The UK new van market enjoyed its best November ever, with more than 31,000 new light commercial vehicles registered. The figures, which were released by the Society of Motor Manufacturers and Traders (SMMT), are in stark contrast to the new car market, which is struggling in light of the global chip shortage.

With 31,320 new light commercial vehicles (LCVs) hitting the road, the market was up by almost 10 percent compared with November 2020, and 11.4 percent up on the pre-pandemic average for the month. That’s in spite of the global semiconductor shortage, which has impacted production for manufacturers worldwide.

That shortage has seen UK output crumble, both in the new car market and among commercial vehicle producers, and it’s the same story elsewhere in Europe. The SMMT said the shortage was also partly to blame for new car registrations languishing around a third below the pre-pandemic average in November.

Ford Transit five-tonne panel van and chassis cab
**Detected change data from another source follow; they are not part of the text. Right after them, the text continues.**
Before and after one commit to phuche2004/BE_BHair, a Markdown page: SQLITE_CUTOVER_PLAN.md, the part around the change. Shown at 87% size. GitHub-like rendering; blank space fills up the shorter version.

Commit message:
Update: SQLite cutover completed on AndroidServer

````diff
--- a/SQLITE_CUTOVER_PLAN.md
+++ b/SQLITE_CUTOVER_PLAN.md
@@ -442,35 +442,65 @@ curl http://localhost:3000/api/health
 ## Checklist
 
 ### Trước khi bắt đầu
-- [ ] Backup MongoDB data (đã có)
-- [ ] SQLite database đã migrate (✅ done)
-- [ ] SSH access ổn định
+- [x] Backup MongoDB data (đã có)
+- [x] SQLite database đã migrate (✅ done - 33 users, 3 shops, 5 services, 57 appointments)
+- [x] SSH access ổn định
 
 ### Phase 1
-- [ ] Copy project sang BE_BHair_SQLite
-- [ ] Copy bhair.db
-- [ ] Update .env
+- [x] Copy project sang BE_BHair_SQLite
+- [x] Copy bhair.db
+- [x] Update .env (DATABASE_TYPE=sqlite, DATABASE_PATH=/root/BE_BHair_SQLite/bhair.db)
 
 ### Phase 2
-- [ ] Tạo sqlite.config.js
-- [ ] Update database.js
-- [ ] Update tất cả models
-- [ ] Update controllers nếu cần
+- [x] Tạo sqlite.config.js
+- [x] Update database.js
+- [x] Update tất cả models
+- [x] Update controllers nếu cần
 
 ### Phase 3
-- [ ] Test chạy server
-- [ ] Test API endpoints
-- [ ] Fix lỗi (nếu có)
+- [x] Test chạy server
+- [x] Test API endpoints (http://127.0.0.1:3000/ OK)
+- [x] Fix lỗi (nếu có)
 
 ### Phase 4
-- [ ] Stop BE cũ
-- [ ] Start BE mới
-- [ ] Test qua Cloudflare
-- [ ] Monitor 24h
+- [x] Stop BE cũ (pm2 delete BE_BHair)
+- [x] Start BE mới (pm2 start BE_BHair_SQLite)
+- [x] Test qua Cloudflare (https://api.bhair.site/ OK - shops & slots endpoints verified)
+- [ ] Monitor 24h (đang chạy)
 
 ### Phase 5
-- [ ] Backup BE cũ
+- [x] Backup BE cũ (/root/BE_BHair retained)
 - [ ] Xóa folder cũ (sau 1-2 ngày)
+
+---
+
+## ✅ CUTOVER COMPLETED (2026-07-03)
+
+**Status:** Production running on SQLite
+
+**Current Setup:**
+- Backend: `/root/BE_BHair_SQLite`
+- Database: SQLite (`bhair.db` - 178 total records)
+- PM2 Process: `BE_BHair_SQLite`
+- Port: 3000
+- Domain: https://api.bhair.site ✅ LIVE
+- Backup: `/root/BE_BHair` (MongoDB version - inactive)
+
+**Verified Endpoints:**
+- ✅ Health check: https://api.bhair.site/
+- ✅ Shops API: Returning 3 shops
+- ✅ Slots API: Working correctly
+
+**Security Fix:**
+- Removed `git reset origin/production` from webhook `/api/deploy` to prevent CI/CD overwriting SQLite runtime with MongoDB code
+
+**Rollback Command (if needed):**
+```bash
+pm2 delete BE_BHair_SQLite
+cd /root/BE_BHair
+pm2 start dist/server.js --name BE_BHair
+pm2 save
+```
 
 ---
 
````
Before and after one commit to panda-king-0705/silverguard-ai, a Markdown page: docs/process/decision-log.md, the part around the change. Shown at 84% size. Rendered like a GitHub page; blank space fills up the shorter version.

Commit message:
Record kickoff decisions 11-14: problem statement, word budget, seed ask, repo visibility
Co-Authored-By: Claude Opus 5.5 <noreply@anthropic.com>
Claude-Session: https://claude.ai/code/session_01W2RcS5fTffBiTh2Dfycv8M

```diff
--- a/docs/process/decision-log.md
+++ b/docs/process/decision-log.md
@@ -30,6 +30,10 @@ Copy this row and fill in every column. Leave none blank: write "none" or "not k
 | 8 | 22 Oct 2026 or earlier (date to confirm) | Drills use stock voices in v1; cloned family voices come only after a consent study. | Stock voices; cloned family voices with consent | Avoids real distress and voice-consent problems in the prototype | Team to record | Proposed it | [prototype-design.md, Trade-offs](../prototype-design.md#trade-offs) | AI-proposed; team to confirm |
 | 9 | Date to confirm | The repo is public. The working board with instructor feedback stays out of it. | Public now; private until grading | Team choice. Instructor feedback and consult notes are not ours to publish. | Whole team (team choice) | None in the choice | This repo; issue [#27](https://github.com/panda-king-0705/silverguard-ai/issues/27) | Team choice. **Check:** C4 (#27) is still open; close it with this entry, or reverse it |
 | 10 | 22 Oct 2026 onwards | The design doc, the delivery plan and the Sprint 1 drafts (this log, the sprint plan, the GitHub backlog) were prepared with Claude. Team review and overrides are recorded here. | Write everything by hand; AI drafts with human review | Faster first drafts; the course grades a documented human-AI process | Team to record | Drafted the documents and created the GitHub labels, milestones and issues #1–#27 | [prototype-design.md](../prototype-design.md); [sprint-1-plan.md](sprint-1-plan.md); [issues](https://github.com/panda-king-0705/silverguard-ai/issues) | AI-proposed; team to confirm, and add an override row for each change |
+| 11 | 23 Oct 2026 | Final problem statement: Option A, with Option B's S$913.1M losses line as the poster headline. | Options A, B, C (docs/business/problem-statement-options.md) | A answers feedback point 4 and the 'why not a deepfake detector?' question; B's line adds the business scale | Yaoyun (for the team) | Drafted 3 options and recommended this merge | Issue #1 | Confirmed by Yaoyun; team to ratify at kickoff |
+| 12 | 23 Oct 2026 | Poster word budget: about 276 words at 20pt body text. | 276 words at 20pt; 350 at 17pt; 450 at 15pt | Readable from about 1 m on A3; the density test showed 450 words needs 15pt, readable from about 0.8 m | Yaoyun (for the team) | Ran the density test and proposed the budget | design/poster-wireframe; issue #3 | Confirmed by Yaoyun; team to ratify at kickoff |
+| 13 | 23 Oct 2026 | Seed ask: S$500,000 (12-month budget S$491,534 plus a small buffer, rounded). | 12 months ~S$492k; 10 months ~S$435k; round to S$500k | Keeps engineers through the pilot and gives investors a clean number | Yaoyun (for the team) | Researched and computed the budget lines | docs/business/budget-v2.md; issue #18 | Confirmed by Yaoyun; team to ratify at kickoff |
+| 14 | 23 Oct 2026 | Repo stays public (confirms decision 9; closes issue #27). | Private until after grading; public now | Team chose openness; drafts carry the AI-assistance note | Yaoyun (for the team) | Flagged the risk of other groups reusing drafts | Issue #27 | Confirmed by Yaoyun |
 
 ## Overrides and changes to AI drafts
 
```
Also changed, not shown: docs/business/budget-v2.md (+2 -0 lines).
Growth was recorded across the sector, with the most popular class of LCV – vehicles weighing between 2.5 and 3.5 tonnes – seeing registrations rise by 7.7 percent. As a result, that sector of the market accounted for more than 71 percent of all the light commercial vehicles registered in the UK last month.

However, just one type of LCV saw registrations fall: the sub-two-tonne market, which crumbled by 19 percent in November. But every other sector of the market, aside from the 2.5-to-3.5-tonne vehicles, saw double-digit growth.

2021 Ford Transit Connect

That meant the first 11 months of 2021 saw registrations rise past the 325,000 mark. That’s a 22.8-percent increase compared with the first 11 months of 2020, with the most significant growth seen in the 2.5-3.5-tonne segment (up 29.8 percent) and the commercial 4x4 segment, which is up 185.8 percent. However, that’s a small sector of the market, accounting for around one percent of all registrations.

“A pre-Christmas boost to van registrations will be welcomed by the industry, but it remains a rollercoaster of a market,” said SMMT chief executive Mike Hawes.

“Demand is clearly robust, but market volatility is likely to remain a feature as supply chain shortages throttle the sector’s ability to fulfil orders. Manufacturers are working hard to try and overcome these shortages and the November deliveries illustrate the success they have been having in the UK. Whilst the outlook remains challenging, customers can be reassured of the industry commitment to the commercial vehicle sector, given its importance to the operation of society and business growth.”